The earliest mention of the name Alkmaar is in a 10th-century document. As the village grew into a town, it was granted city rights in 1254. The oldest part of it lies on an ancient sand bank that afforded some protection from the sea during medieval times. Even so, it is only a couple of metres above the surrounding region, which consists of some of the oldest polders in existence.
In 1573 the city successfully withstood a siege by Spanish forces under the leadership of Fernando Álvarez de Toledo, 3rd Duke of Alba. It was a turning point in the Eighty Years War and gave rise to the expression Bij Alkmaar begint de victorie (“Victory begins at Alkmaar”). The event is still celebrated every year on October 8, the day the siege ended.
In 1799, during the French revolutionary wars, an Anglo-Russian expeditionary force captured the city but was ultimately defeated in the Battle of Castricum. The French victory was commemorated on the Arc de Triomphe in Paris as Alkmaer.
The North Holland Canal, opened in 1824, was dug through it. In 1865 and 1867 the railways between Alkmaar and Den Helder and between Alkmaar and Haarlem were built respectively.

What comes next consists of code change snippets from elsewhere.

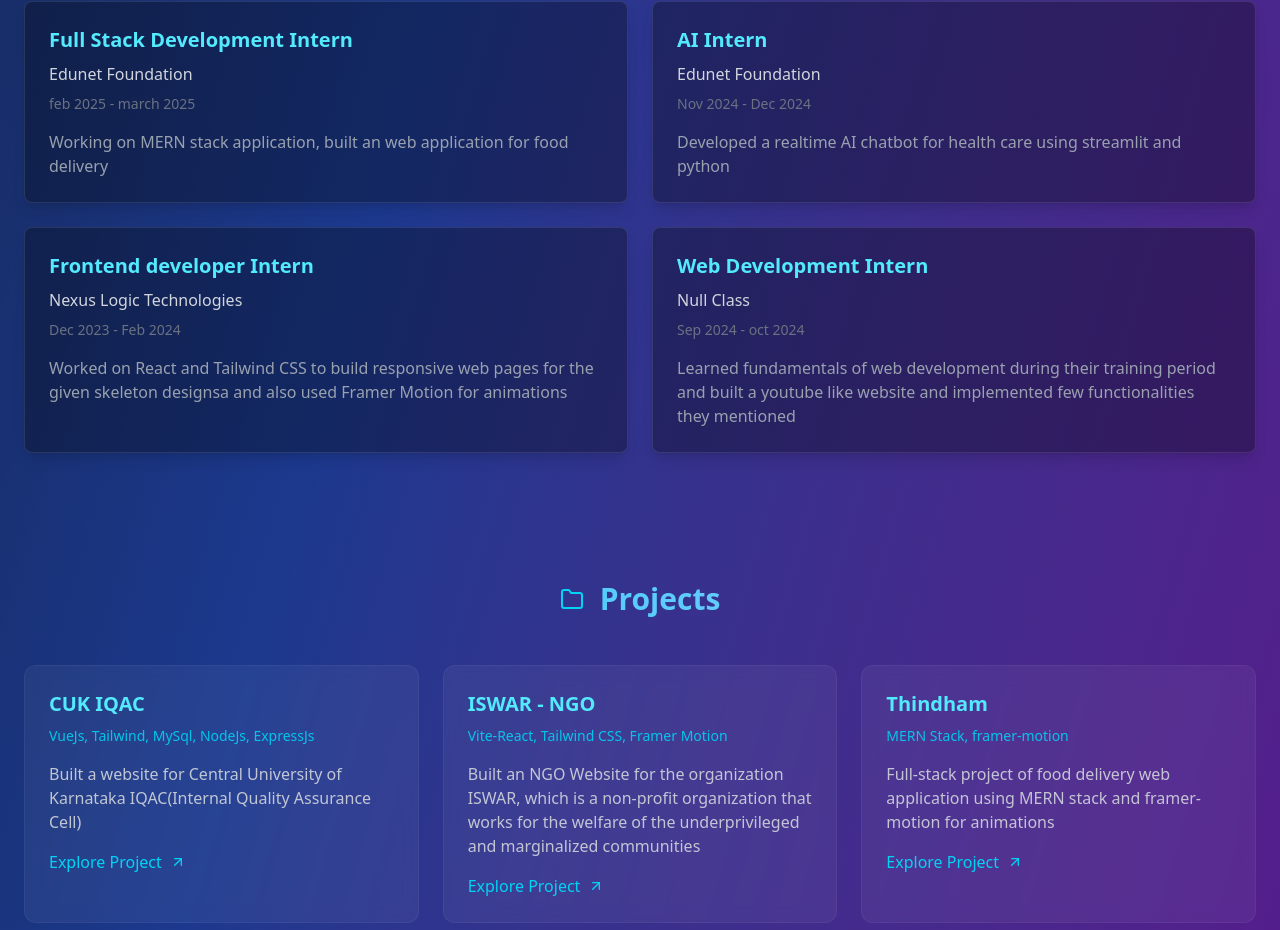
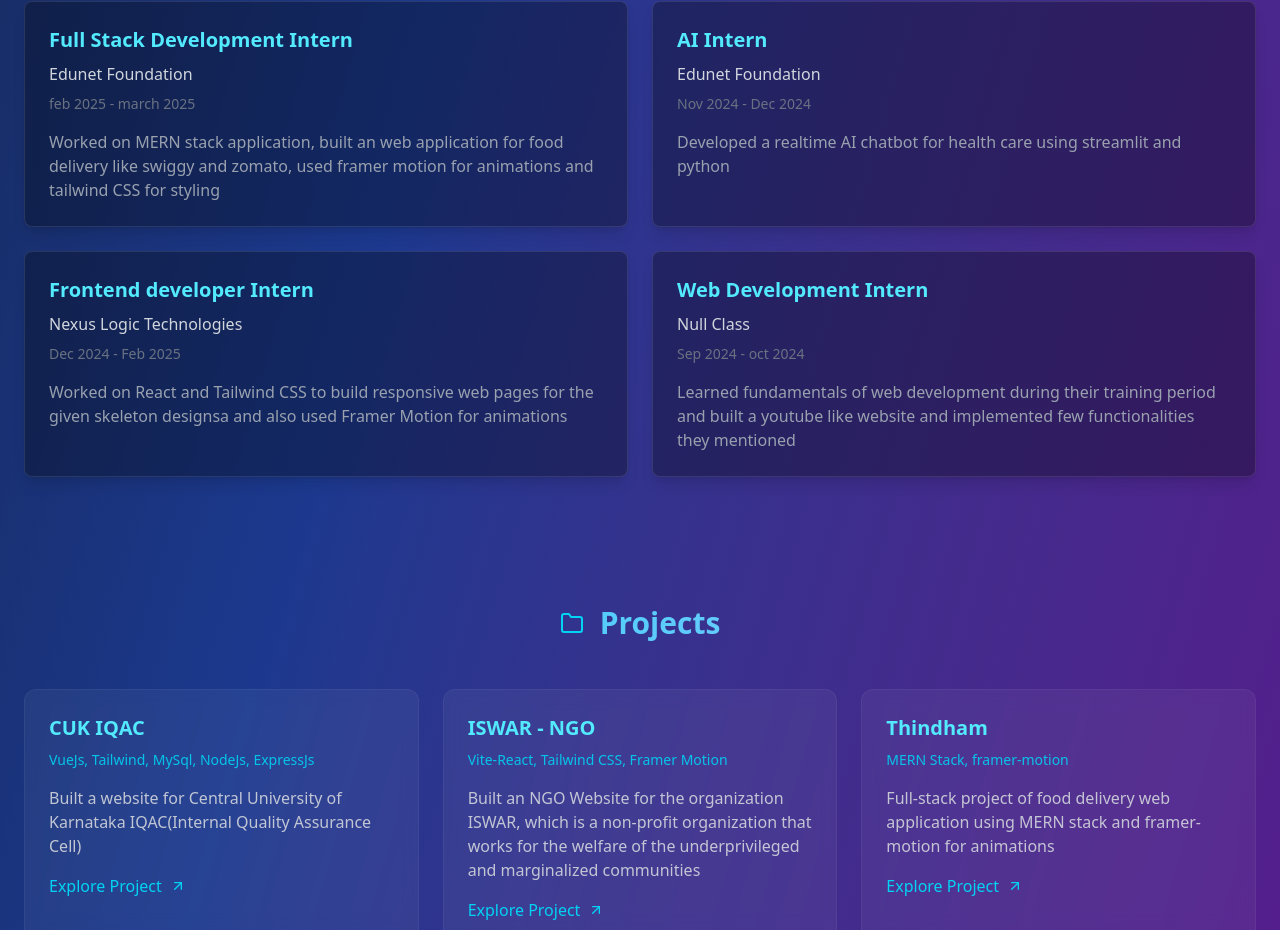
Before and after one commit to surajbi2/my-portfolio, a React (Vite) app: page / in a window 1280 px wide. Shown: the part 2959-3889 px from the top of the page. Built offline with nearby package versions, Linux system fonts and the light colour scheme.

Commit message:
modified intership details

```diff
--- a/src/data.js
+++ b/src/data.js
@@ -41,7 +41,7 @@
       title: "Full Stack Development Intern",
       company: "Edunet Foundation",
       duration: "feb 2025 - march 2025",
-      description: "Working on MERN stack application, built an web application for food delivery"
+      description: "Worked on MERN stack application, built an web application for food delivery like swiggy and zomato, used framer motion for animations and tailwind CSS for styling"
     },
     {
       title: "AI Intern",
@@ -52,7 +52,7 @@
     {
       title: "Frontend developer Intern",
       company: "Nexus Logic Technologies",
-      duration: "Dec 2023 - Feb 2024",
+      duration: "Dec 2024 - Feb 2025",
       description: "Worked on React and Tailwind CSS to build responsive web pages for the given skeleton designsa and also used Framer Motion for animations"
     },
     {
```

In the second half of the 20th century, it expanded quickly with development of new neighbourhoods. On October 1, 1972, the town of Oudorp and the southern portions of Koedijk and Sint Pancras were added to the municipality of Alkmaar.